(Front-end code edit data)
====

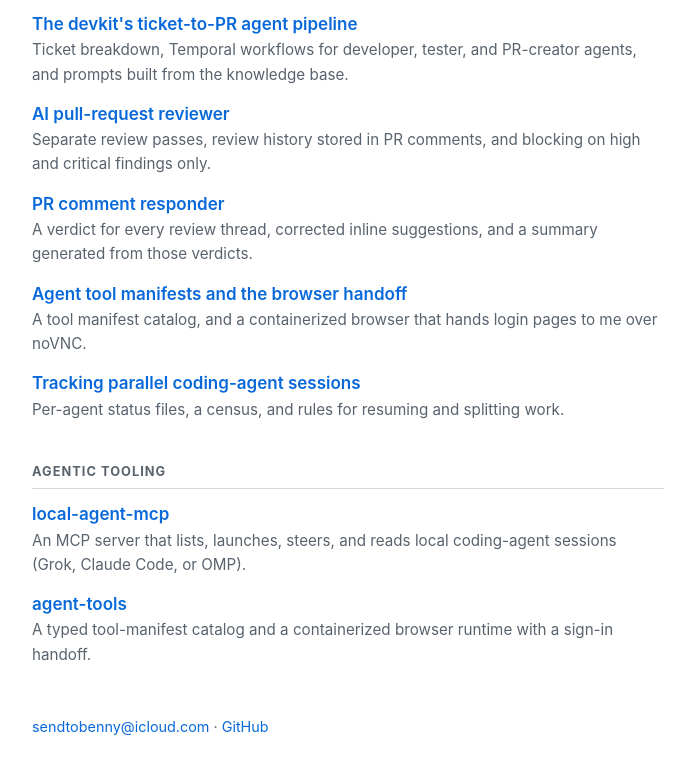
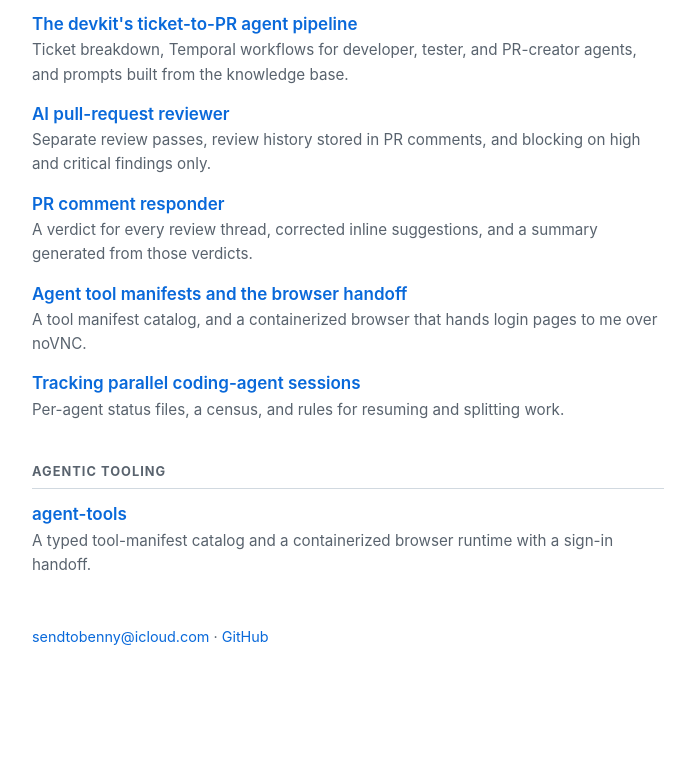
Before and after one commit to bennytaipei/bennytaipei.github.io, a plain HTML site: page index.html in a window 1280 px wide. Shown: the part 502-1276 px from the top of the page, without its empty margins (292-981 px from the left). After the commit the page ends 1198 px from the top, so only its background shows below. Drawn offline with Linux system fonts and the light colour scheme.

Commit message:
Remove obsolete local-agent-mcp links from the portfolio
Keep the Agentic tooling section and the agent-tools entry. The
standalone repo is unchanged.

```diff
--- a/index.html
+++ b/index.html
@@ -37,7 +37,6 @@ footer{margin-top:48px;color:var(--muted);font-size:.9rem}
 </ul>
 <h2>Agentic tooling</h2>
 <ul>
-<li><a href="https://github.com/bennytaipei/local-agent-mcp">local-agent-mcp</a><span class="desc">An MCP server that lists, launches, steers, and reads local coding-agent sessions (Grok, Claude Code, or OMP).</span></li>
 <li><a href="https://github.com/bennytaipei/agent-tools">agent-tools</a><span class="desc">A typed tool-manifest catalog and a containerized browser runtime with a sign-in handoff.</span></li>
 </ul>
 <footer><a href="mailto:sendtobenny@icloud.com">sendtobenny@icloud.com</a> · <a href="https://github.com/bennytaipei">GitHub</a></footer>
```
Also changed, not shown: agent-control-plane.html (+0 -1 lines).
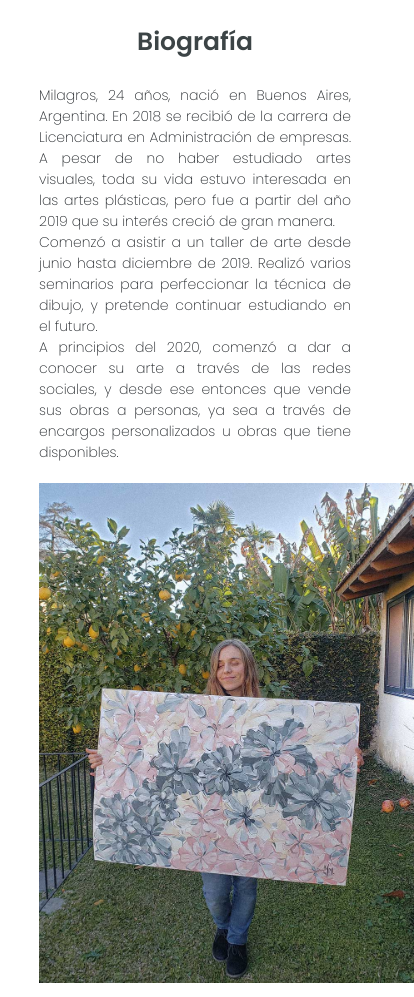
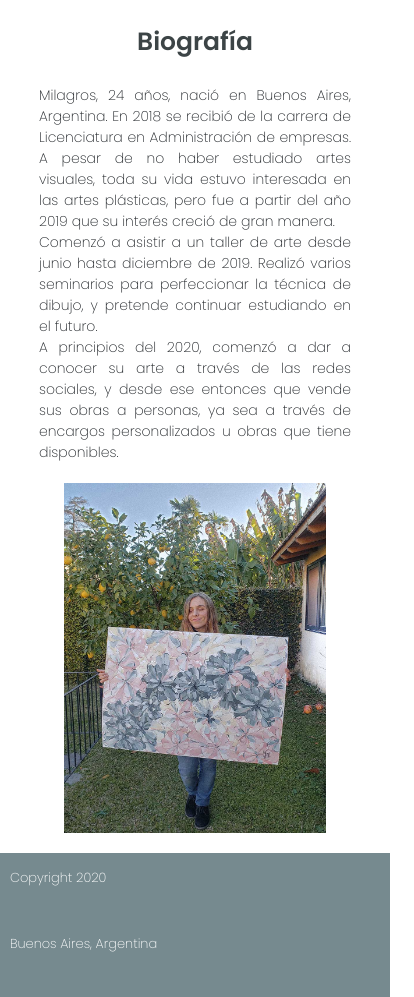
Before and after one commit to milagrosmergoni/milagros-mergoni, a plain HTML site: page views/sobre-mi.html in a window 390 px wide. Shown: the part 64-1061 px from the top of the page, 414 px wide, since content can reach past the window. Drawn offline with nearby package versions, Linux system fonts and the light colour scheme.

Commit message:
img contacto

```diff
--- a/sass/style.scss
+++ b/sass/style.scss
@@ -1045,9 +1045,11 @@ nav a img{
         div h1{
             font-size: 22px;
         }section#about img{
-        height: 300px;
+        height: 200px;
         }
     }
+    }main#index-biografia div#containerAbout section#about img{
+        height: 350px;
     }
 
 }
```
Also changed, not shown: sass/style.css, 1 other file.
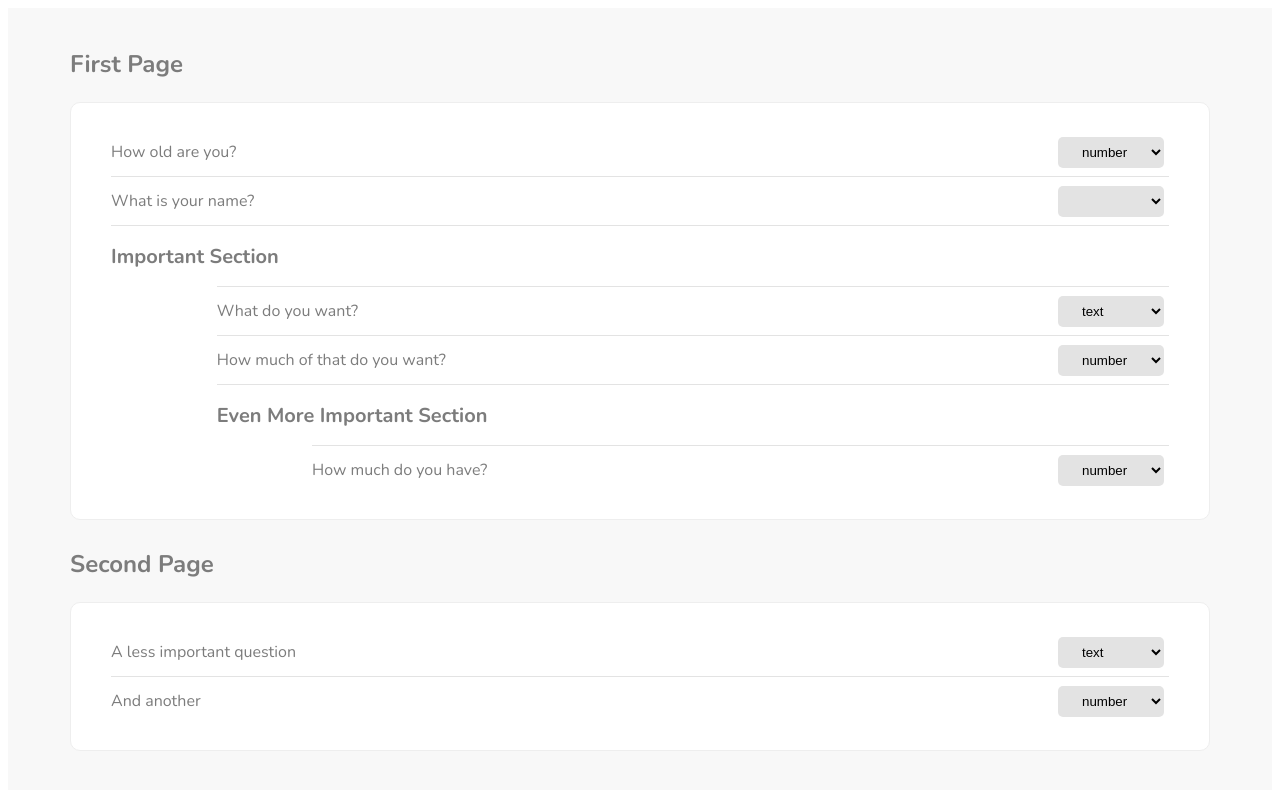
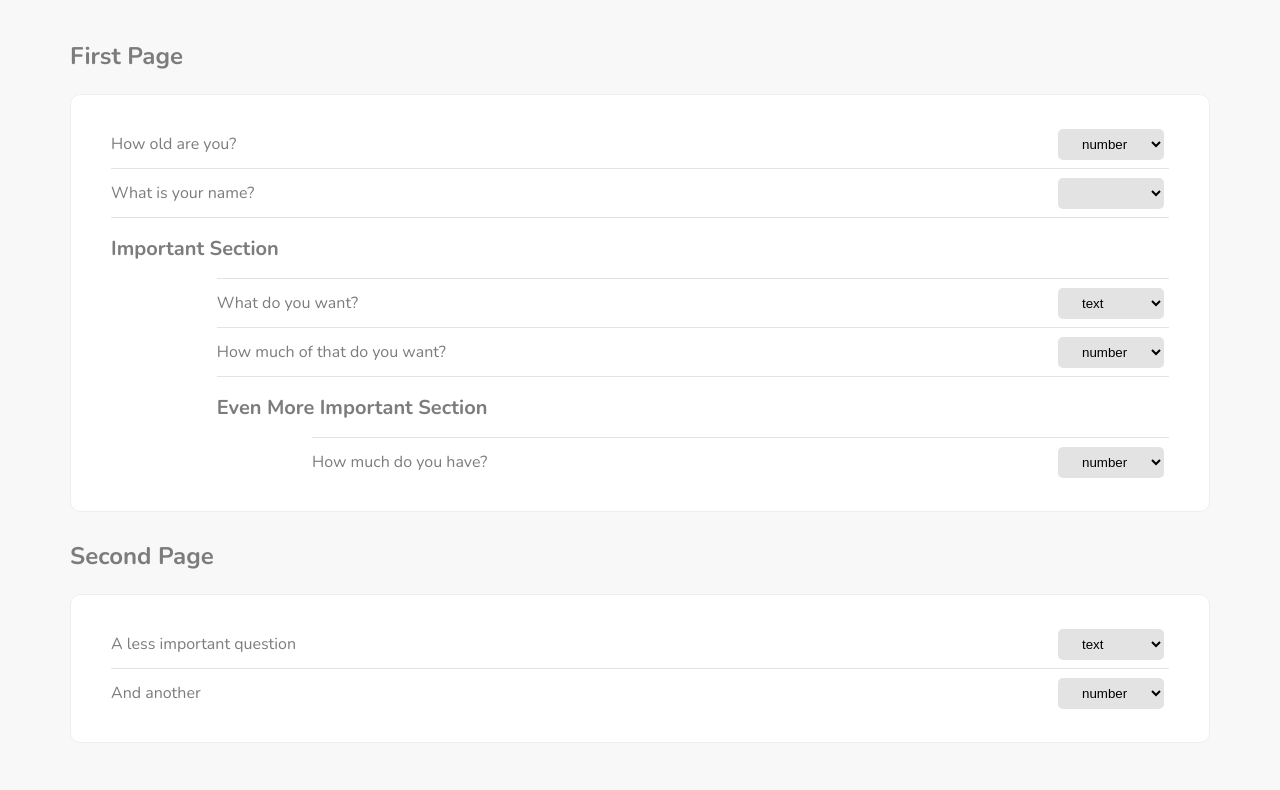
Before and after one commit to GlassEyeStudio/spa_form_builder, a Vue app: page / in a window 1280 px wide. Shown: the top 790 px of the page. Built offline with nearby package versions, Linux system fonts and the light colour scheme.

Commit message:
Fixed: root elements sizes

```diff
--- a/src/App.vue
+++ b/src/App.vue
@@ -22,6 +22,11 @@
 <style lang="scss">
   @import url("https://fonts.googleapis.com/css2?family=Nunito:wght@400;700&display=swap");
 
+  body,
+  html {
+    padding: 0;
+    margin: 0;
+  }
   #app {
     font-family: "Nunito", Avenir, Helvetica, Arial, sans-serif;
     -webkit-font-smoothing: antialiased;
@@ -30,6 +35,6 @@
     color: #7c7c7c;
     background: #f8f8f8;
     height: 100%;
-    min-height: 100vh;
+    min-height: calc(100vh - 80px);
   }
 </style>
```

====

Leave the pictures out and reproduce all of the records exactly.

Before and after one commit to bennytaipei/bennytaipei.github.io, a plain HTML site: page index.html in a window 1280 px wide. Shown: the part 502-1276 px from the top of the page, without its empty margins (292-981 px from the left). After the commit the page ends 1198 px from the top, so only its background shows below. Drawn offline with Linux system fonts and the light colour scheme.

Commit message:
Remove obsolete local-agent-mcp links from the portfolio
Keep the Agentic tooling section and the agent-tools entry. The
standalone repo is unchanged.

```diff
--- a/index.html
+++ b/index.html
@@ -37,7 +37,6 @@ footer{margin-top:48px;color:var(--muted);font-size:.9rem}
 </ul>
 <h2>Agentic tooling</h2>
 <ul>
-<li><a href="https://github.com/bennytaipei/local-agent-mcp">local-agent-mcp</a><span class="desc">An MCP server that lists, launches, steers, and reads local coding-agent sessions (Grok, Claude Code, or OMP).</span></li>
 <li><a href="https://github.com/bennytaipei/agent-tools">agent-tools</a><span class="desc">A typed tool-manifest catalog and a containerized browser runtime with a sign-in handoff.</span></li>
 </ul>
 <footer><a href="mailto:sendtobenny@icloud.com">sendtobenny@icloud.com</a> · <a href="https://github.com/bennytaipei">GitHub</a></footer>
```
Also changed, not shown: agent-control-plane.html (+0 -1 lines).
Before and after one commit to milagrosmergoni/milagros-mergoni, a plain HTML site: page views/sobre-mi.html in a window 390 px wide. Shown: the part 64-1061 px from the top of the page, 414 px wide, since content can reach past the window. Drawn offline with nearby package versions, Linux system fonts and the light colour scheme.

Commit message:
img contacto

```diff
--- a/sass/style.scss
+++ b/sass/style.scss
@@ -1045,9 +1045,11 @@ nav a img{
         div h1{
             font-size: 22px;
         }section#about img{
-        height: 300px;
+        height: 200px;
         }
     }
+    }main#index-biografia div#containerAbout section#about img{
+        height: 350px;
     }
 
 }
```
Also changed, not shown: sass/style.css, 1 other file.
Before and after one commit to GlassEyeStudio/spa_form_builder, a Vue app: page / in a window 1280 px wide. Shown: the top 790 px of the page. Built offline with nearby package versions, Linux system fonts and the light colour scheme.

Commit message:
Fixed: root elements sizes

```diff
--- a/src/App.vue
+++ b/src/App.vue
@@ -22,6 +22,11 @@
 <style lang="scss">
   @import url("https://fonts.googleapis.com/css2?family=Nunito:wght@400;700&display=swap");
 
+  body,
+  html {
+    padding: 0;
+    margin: 0;
+  }
   #app {
     font-family: "Nunito", Avenir, Helvetica, Arial, sans-serif;
     -webkit-font-smoothing: antialiased;
@@ -30,6 +35,6 @@
     color: #7c7c7c;
     background: #f8f8f8;
     height: 100%;
-    min-height: 100vh;
+    min-height: calc(100vh - 80px);
   }
 </style>
```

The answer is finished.